◆ Exercise brief:
Identify every line in the records below that contains the word "placeholder", and reproduce each one.

#####

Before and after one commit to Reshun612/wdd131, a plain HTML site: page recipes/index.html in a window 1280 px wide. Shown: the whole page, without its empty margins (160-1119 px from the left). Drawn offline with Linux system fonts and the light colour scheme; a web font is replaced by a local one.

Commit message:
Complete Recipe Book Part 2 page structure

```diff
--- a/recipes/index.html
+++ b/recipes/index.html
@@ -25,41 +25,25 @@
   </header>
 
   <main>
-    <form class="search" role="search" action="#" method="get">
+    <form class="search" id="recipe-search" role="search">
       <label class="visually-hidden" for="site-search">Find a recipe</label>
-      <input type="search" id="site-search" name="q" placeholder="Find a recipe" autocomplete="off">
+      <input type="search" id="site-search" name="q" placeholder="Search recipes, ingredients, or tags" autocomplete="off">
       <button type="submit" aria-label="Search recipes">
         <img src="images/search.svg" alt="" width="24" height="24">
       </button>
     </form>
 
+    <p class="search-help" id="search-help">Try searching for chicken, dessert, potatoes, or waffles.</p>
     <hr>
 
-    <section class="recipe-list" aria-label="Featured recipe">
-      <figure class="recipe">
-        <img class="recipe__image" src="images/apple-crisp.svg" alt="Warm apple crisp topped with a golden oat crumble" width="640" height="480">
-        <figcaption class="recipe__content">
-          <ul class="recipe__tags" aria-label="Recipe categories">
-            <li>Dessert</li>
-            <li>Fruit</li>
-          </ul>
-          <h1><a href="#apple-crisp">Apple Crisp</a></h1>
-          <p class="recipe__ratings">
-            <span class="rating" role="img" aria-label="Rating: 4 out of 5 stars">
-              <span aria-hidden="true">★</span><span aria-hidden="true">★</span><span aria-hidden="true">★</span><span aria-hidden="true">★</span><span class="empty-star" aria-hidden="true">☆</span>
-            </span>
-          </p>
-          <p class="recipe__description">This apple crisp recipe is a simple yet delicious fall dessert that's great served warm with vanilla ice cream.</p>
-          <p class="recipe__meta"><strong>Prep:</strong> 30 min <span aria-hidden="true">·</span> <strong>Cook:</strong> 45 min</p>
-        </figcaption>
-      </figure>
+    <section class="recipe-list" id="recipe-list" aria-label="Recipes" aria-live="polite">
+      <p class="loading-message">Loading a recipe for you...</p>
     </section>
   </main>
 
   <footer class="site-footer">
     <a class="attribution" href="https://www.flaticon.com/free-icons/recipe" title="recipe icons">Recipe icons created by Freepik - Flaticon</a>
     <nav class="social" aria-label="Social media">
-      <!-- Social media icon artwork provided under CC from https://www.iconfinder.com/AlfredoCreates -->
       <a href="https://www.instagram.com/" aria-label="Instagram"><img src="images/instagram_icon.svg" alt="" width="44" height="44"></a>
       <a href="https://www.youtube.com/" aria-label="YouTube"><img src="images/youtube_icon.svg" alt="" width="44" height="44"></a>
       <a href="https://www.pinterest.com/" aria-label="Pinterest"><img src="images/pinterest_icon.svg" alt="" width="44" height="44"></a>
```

#####

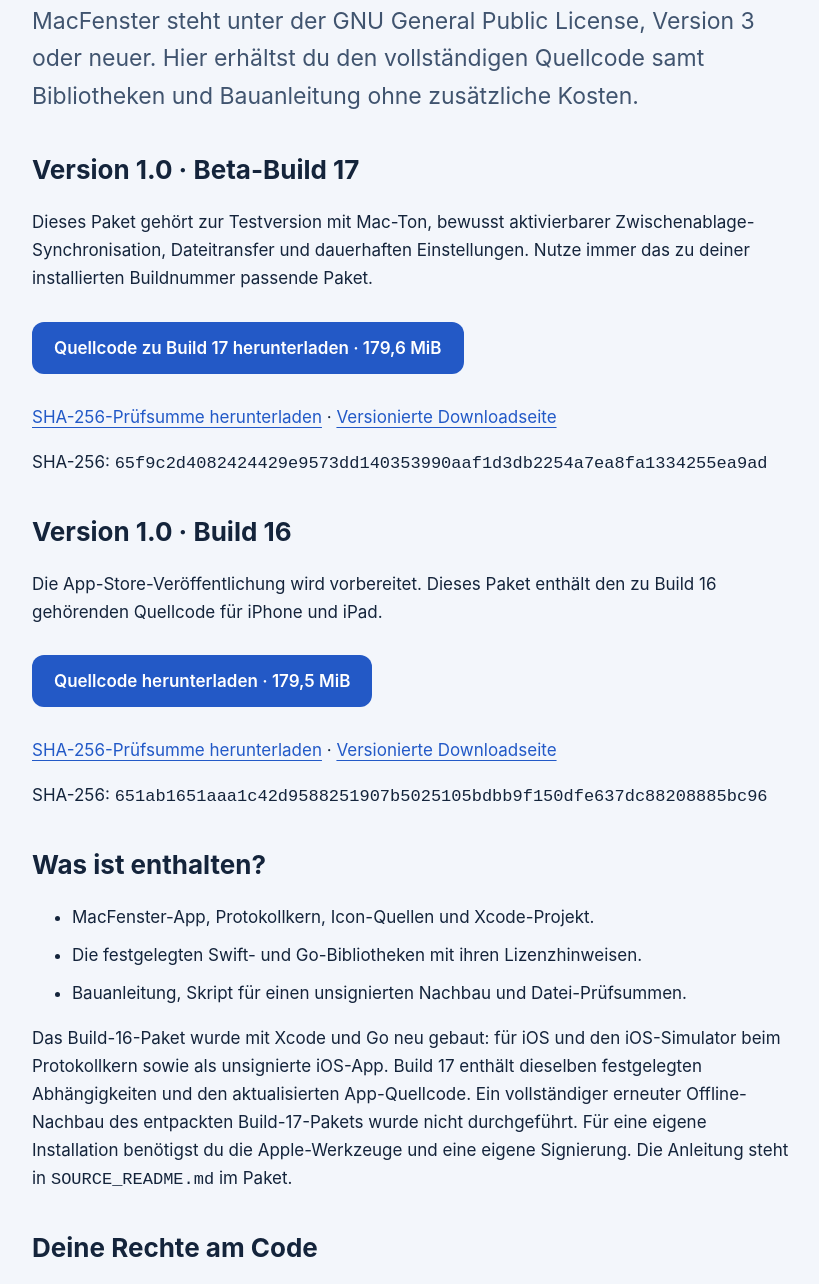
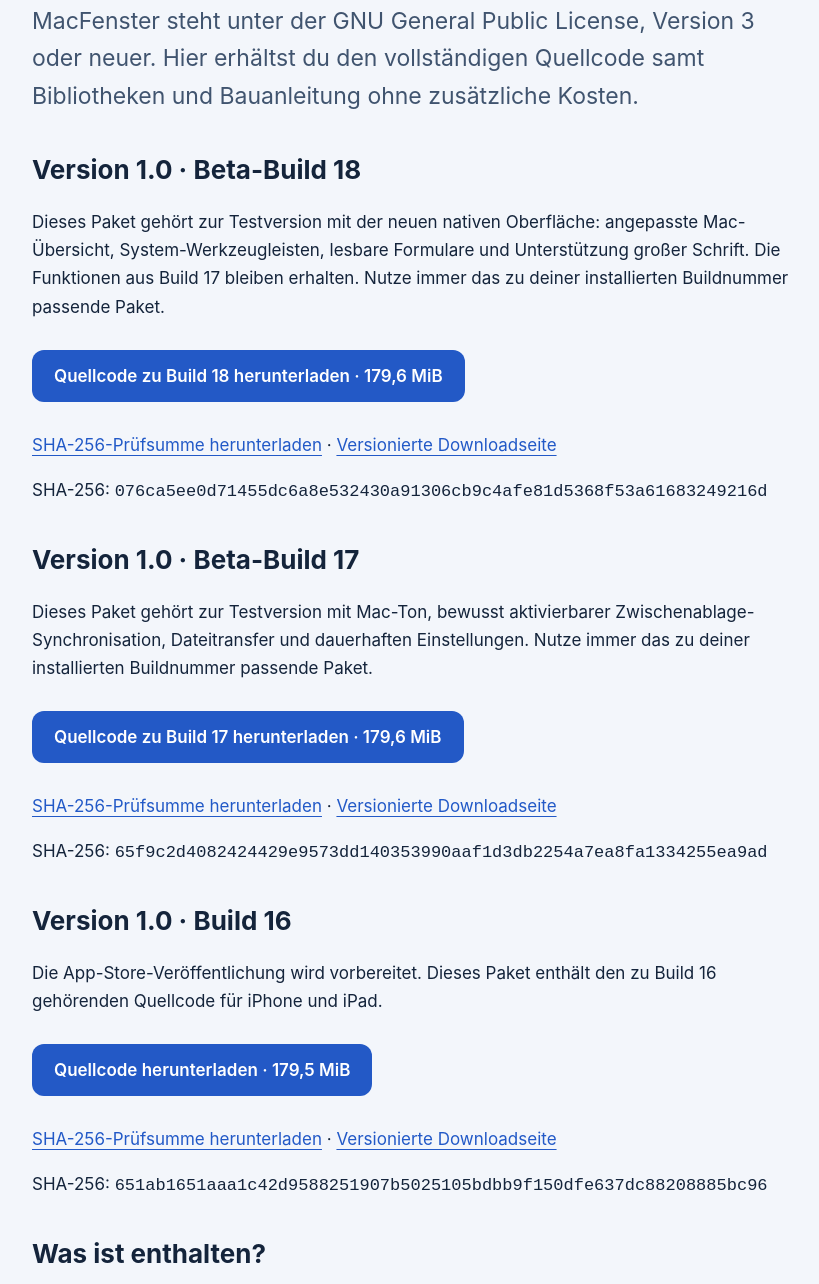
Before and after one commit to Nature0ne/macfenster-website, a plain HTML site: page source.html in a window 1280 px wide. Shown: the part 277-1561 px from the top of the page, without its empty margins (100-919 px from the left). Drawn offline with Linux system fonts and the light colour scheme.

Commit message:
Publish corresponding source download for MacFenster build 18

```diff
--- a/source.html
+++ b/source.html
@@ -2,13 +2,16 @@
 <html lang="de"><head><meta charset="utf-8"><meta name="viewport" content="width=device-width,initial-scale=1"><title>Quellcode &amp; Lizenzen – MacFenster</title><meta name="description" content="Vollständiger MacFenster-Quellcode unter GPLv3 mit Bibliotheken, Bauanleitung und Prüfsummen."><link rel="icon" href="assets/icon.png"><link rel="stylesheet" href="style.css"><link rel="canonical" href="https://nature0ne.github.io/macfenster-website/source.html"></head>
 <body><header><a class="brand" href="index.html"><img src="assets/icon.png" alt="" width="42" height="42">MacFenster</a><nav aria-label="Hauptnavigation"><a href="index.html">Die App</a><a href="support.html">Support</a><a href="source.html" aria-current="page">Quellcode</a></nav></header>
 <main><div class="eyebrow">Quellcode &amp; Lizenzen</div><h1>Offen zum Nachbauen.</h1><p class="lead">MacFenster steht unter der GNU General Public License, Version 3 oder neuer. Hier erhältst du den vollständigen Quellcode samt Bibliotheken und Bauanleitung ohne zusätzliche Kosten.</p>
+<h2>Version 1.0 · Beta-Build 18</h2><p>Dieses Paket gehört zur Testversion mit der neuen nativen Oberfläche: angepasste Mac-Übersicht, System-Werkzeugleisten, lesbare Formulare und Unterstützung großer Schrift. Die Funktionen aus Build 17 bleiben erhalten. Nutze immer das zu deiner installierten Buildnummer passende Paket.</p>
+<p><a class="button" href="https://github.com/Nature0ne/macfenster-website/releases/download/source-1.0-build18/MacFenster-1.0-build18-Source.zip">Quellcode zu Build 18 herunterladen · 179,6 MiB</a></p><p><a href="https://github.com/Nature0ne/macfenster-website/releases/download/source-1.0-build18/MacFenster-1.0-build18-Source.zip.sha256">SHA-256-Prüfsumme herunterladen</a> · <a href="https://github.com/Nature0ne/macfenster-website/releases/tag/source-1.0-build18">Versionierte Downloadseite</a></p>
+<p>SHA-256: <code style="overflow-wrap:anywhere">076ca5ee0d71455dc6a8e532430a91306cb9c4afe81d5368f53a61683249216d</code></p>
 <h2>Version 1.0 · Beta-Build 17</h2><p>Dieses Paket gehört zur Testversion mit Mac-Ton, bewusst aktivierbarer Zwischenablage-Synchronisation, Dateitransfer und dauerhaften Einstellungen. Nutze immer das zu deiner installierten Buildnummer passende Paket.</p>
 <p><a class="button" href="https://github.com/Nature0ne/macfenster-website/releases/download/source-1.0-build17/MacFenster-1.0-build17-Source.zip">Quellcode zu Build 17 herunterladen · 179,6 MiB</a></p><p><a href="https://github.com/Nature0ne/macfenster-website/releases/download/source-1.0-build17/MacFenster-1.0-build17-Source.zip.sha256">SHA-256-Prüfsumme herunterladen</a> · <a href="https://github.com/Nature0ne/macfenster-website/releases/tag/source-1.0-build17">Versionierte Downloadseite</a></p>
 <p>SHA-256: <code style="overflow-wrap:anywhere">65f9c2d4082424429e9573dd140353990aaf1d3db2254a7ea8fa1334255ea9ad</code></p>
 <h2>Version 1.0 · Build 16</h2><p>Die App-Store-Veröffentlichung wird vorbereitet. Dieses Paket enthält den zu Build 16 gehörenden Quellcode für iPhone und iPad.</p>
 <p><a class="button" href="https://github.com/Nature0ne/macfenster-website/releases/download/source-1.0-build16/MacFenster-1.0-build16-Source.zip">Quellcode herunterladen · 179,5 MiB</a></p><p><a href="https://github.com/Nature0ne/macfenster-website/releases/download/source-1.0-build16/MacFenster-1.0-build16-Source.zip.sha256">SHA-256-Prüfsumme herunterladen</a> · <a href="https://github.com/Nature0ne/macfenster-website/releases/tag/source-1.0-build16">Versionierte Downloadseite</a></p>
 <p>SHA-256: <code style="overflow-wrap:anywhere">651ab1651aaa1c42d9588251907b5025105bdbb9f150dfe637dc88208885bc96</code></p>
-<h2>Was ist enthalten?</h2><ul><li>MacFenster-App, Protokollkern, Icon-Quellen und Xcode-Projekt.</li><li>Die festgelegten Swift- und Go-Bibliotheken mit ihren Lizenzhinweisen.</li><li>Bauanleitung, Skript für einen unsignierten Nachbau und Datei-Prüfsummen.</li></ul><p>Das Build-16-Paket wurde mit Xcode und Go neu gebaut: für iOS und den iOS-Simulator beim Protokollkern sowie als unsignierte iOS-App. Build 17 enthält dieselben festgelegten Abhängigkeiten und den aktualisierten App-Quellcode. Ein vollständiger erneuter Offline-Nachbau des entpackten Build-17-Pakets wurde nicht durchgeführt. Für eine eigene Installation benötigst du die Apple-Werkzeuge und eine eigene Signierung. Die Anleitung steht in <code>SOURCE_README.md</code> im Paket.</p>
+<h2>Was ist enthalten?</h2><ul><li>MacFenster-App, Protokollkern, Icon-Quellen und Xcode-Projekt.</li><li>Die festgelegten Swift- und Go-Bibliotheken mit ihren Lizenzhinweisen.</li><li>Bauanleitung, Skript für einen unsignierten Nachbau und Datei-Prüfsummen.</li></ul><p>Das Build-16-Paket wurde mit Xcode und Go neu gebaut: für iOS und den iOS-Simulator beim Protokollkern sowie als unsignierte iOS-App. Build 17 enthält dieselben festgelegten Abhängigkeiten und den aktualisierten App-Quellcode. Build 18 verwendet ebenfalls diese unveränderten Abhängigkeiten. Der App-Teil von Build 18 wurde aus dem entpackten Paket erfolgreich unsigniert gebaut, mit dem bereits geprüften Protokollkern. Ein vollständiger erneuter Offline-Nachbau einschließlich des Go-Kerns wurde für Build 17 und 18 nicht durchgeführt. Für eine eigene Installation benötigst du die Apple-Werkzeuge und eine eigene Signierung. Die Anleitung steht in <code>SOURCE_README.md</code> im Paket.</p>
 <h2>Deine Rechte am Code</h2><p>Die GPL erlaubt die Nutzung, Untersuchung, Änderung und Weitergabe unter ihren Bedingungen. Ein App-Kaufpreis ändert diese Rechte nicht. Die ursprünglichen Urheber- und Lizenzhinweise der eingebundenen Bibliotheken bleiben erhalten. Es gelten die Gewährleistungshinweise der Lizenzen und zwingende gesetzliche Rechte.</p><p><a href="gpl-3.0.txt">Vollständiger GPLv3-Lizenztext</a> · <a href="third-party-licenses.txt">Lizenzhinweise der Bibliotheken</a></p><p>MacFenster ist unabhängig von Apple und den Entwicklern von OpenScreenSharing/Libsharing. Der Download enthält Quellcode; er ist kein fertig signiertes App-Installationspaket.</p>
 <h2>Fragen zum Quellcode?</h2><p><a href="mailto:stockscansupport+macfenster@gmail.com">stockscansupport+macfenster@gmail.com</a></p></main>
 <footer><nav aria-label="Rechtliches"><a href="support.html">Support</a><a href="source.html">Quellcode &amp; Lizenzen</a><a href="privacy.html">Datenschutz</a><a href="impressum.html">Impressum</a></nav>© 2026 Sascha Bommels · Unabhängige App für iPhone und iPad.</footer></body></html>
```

#####

◆ The answer:
-      <input type="search" id="site-search" name="q" placeholder="Find a recipe" autocomplete="off">
+      <input type="search" id="site-search" name="q" placeholder="Search recipes, ingredients, or tags" autocomplete="off">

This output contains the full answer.